Work instructions: Scan the entries and copy each line where the word "lambda" is present.

=-=-=

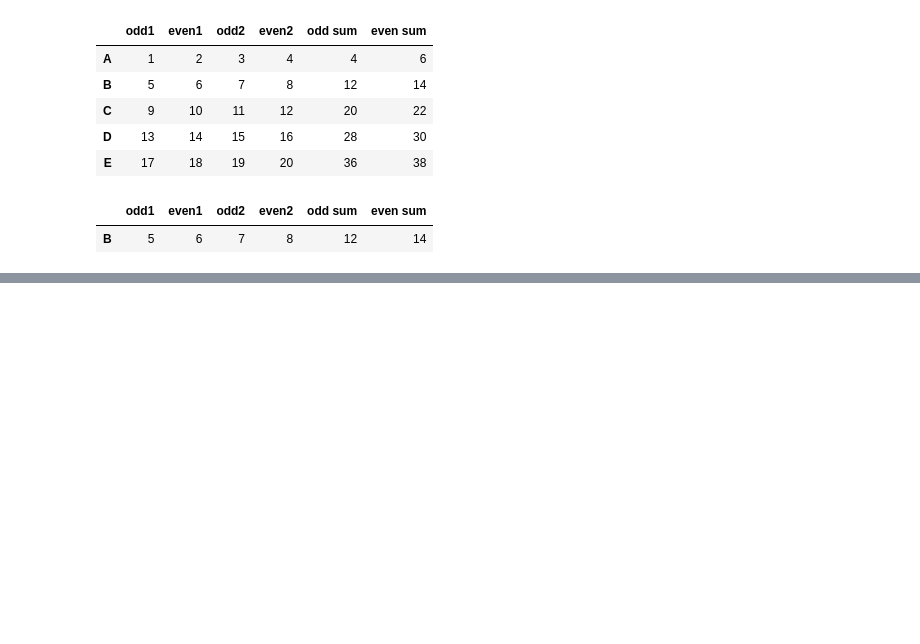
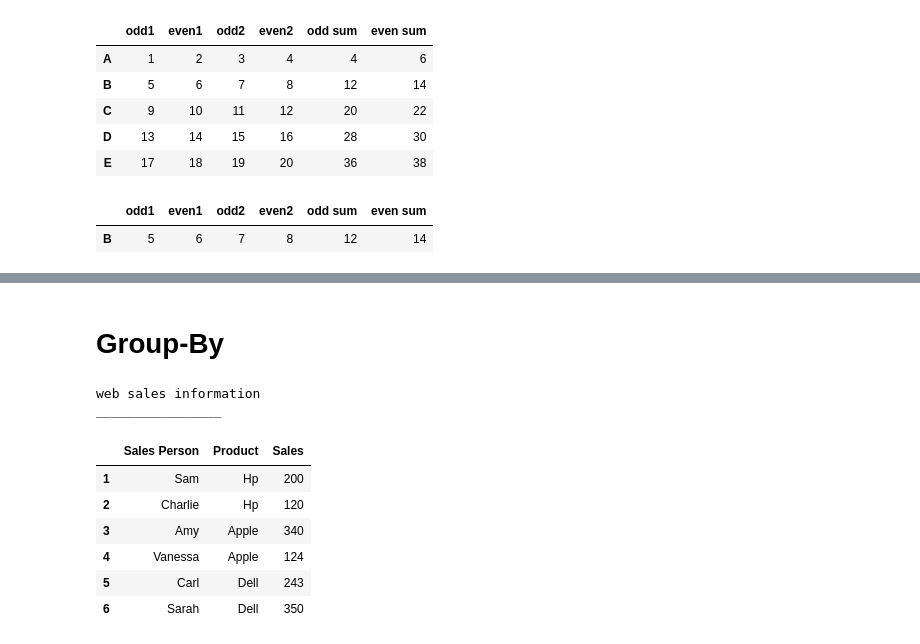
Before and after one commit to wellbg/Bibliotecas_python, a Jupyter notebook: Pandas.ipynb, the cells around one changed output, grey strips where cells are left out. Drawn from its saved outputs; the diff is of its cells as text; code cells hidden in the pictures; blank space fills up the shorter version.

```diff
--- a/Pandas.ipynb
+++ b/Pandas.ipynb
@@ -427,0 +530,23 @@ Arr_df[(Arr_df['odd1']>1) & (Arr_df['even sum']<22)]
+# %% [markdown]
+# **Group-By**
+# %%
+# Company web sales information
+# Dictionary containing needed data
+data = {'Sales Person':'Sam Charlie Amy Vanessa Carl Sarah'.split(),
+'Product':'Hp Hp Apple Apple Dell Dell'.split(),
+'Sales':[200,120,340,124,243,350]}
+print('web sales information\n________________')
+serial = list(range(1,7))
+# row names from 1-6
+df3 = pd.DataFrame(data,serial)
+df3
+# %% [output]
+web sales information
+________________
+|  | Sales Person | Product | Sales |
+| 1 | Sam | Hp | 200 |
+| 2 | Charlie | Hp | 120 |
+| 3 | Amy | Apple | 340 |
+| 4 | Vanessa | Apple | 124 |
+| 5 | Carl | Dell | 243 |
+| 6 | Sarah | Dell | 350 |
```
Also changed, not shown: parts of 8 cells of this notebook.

=-=-=

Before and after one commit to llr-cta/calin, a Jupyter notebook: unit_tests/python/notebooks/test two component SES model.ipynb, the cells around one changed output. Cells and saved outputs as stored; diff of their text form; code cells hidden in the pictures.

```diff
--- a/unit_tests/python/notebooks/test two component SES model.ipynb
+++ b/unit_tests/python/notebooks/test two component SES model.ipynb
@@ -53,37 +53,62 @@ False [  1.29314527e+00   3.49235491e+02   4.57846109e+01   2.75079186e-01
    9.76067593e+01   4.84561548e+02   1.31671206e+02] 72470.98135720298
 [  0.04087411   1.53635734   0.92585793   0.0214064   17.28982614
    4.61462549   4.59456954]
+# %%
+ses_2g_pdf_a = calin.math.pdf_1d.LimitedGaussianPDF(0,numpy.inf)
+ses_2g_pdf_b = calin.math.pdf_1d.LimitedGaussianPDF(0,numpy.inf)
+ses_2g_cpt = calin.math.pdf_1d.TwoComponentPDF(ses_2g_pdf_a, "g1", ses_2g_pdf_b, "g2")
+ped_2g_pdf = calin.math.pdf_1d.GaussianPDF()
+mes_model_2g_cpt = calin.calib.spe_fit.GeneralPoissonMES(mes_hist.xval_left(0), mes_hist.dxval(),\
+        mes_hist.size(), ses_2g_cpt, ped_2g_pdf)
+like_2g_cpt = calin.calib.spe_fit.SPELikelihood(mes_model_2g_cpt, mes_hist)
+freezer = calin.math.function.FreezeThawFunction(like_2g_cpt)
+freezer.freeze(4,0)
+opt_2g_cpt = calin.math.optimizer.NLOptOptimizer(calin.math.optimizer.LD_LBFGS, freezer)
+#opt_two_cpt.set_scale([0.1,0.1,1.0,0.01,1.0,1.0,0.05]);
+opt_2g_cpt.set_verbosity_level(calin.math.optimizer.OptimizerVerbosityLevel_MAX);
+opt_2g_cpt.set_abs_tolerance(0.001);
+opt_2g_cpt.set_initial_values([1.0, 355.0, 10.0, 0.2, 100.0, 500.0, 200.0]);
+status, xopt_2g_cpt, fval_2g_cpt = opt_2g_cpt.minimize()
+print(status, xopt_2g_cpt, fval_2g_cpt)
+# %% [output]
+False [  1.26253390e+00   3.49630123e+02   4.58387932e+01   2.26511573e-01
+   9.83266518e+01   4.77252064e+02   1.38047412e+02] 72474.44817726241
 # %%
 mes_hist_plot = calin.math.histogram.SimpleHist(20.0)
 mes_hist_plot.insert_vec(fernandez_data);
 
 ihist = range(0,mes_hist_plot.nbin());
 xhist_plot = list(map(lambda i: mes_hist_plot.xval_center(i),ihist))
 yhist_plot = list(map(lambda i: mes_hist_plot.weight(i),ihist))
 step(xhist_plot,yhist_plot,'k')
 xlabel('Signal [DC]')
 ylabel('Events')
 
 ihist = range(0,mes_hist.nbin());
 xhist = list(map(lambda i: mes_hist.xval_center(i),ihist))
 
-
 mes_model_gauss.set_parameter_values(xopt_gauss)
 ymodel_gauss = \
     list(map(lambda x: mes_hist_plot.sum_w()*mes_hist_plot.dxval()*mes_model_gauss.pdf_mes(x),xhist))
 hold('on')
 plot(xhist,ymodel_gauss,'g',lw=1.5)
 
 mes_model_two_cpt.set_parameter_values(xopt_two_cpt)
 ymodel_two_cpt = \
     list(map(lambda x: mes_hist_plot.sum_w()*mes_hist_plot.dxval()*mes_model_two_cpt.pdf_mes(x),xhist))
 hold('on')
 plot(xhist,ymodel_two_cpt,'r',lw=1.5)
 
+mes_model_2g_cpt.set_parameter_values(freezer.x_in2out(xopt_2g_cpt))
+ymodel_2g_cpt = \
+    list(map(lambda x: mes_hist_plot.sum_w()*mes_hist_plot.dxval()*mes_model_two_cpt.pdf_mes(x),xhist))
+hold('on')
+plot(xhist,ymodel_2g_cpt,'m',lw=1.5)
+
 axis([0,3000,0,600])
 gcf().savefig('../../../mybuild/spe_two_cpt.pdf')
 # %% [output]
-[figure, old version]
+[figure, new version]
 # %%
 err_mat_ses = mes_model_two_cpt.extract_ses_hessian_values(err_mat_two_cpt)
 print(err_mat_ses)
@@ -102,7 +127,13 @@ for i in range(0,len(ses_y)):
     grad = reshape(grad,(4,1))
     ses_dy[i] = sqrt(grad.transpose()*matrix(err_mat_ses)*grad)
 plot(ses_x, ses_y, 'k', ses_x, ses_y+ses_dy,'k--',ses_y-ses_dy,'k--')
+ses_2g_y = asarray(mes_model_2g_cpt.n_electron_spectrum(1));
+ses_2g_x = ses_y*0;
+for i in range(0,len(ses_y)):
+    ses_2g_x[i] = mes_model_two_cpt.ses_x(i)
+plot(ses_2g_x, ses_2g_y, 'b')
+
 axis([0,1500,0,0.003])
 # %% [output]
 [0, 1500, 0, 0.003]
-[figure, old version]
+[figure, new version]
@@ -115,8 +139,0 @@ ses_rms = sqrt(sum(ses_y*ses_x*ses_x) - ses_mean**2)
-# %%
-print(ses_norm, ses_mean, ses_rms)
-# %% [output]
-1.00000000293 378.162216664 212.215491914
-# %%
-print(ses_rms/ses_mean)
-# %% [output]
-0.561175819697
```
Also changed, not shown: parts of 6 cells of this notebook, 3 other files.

=-=-=

Output below:
 xhist_plot = list(map(lambda i: mes_hist_plot.xval_center(i),ihist))
 yhist_plot = list(map(lambda i: mes_hist_plot.weight(i),ihist))
 xhist = list(map(lambda i: mes_hist.xval_center(i),ihist))
     list(map(lambda x: mes_hist_plot.sum_w()*mes_hist_plot.dxval()*mes_model_gauss.pdf_mes(x),xhist))
     list(map(lambda x: mes_hist_plot.sum_w()*mes_hist_plot.dxval()*mes_model_two_cpt.pdf_mes(x),xhist))
+    list(map(lambda x: mes_hist_plot.sum_w()*mes_hist_plot.dxval()*mes_model_two_cpt.pdf_mes(x),xhist))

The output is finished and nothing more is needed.